Steph, I bet you more than anyone will connect with that story and the setting. Thank you for buying Rx in Russian.

Mona Risk said...

Thank you Liana-- I can rhapsodize about my trips to Belarus forever and I still have friends there.

Savanna Kougar said...

Mona, congrats on your release. It's a surefire winner. I would loved to have traveled as you have.

Maggie Toussaint said...

What a fun post! I love hearing about your days in Minsk and surviving in another culture. You had such a great attitude and really took it to heart.

I enjoyed the photos and hearing about all the vodka. You must have been very surprised about knocking back swigs of straight stuff. I can't imagine, but I'm very curious as to whether it worked with illness or not. Did it make you better? Or did it make you not care that you felt icky?

Wishing you all the best with this fantastic release!

Maggie

Barbara Monajem said...

Brrrr! I'm shivering just thinking about no heat for months and months.

Congrats on the release!

Mona Risk said...
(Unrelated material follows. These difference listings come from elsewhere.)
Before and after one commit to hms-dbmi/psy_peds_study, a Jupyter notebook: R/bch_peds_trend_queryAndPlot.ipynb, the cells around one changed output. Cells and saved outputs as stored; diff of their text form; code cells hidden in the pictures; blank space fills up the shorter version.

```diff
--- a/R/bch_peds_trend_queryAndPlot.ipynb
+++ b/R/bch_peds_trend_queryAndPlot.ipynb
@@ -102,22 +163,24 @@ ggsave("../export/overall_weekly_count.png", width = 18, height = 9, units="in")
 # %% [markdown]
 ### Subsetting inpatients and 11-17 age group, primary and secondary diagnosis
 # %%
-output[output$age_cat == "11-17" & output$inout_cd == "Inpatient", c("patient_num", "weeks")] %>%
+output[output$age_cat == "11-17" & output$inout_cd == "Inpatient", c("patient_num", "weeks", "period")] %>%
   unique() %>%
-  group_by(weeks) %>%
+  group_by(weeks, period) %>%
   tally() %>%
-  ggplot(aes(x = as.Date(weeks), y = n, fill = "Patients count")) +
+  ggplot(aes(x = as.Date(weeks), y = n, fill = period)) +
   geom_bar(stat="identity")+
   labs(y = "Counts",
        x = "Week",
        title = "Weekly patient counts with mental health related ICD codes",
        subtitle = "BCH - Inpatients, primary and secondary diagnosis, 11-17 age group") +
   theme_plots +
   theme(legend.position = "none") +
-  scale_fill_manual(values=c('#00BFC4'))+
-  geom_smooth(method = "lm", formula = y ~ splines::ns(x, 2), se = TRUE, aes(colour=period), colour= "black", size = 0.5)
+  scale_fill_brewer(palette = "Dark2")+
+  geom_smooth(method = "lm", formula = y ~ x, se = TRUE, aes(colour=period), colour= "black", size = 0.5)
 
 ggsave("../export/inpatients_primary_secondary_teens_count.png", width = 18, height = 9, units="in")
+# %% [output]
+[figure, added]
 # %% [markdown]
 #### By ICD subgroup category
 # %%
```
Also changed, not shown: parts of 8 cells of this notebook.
Thank you Savanna. Traveling was part of the business. There was fun, but then there was work under difficult conditions.

Mona Risk said...

Hi Maggie, as you said after a few drinks I couldn't feel anything. LOL

Mona Risk said...

Barbara, there was no place to hide from the cold. I bought local chapka and mohair shaw to survive.

Mona Risk said...

A big thank you to Lindsay for having me on Lindsay's Romantics. It's such a beautiful blog.

Mary Marvella said...

Mona, you are a fabulous blogger.Your adventures and pictures make me feel I was with you. Let me get my sweater! I'm excited for you, girl!

Let's party!

Margaret Tanner said...

Hi Mona,
Great blog. I have always thought I would like to visit Russia, but the cold sort of puts me off. I'd definitely have to go in summer.

Cheers

Margaret

Mary Ricksen said...

Mona, You'e the tiniest one in the room, and the prettiest amongst all the officials!!
I envy you the experience!

Mona Risk said...

Mary, no need for a sweater. Make yourself a cup of shaye, relax in your favorite chair and enjoy Rx in Russian. You'll visit Belarus.

Mona Risk said...

Margaret, definitely go to Russia in June or July. Why should you suffer if you don't have to?

Mona Risk said...

Mary, I was definitely the shortest, even when the chapka gave me a few extra inches in height!

Nightingale said...

Great photos and most interesting post. What wonderful places you go, Mona. I know Prescription in Russian will be a best seller!

Paisley Kirkpatrick said...

Best of luck, Mona. Your photos and story never cease to amaze me. What an exciting life you've lived and how wonderful you are able to share some of these experiences with your readers. :)

Mona Risk said...

Linda, thank you so much for your confidence in me. Rx In Russian is a one of my favorite books. I do hope it sells well.

Mona Risk said...

Hi Paisley, I enjoy taking my readers in unusual trips to exotic places. Come along.

Lilly Gayle said...

Mona,
Finally got around to checking out your post.So glad I did! What great pictures and an interesting peak at Russian life. Your book sounds great. I'm adding it to my TBR list. If you don't mind say, what kind of work did/do you do that allowed you to travel to such exotic locations? sounds fun!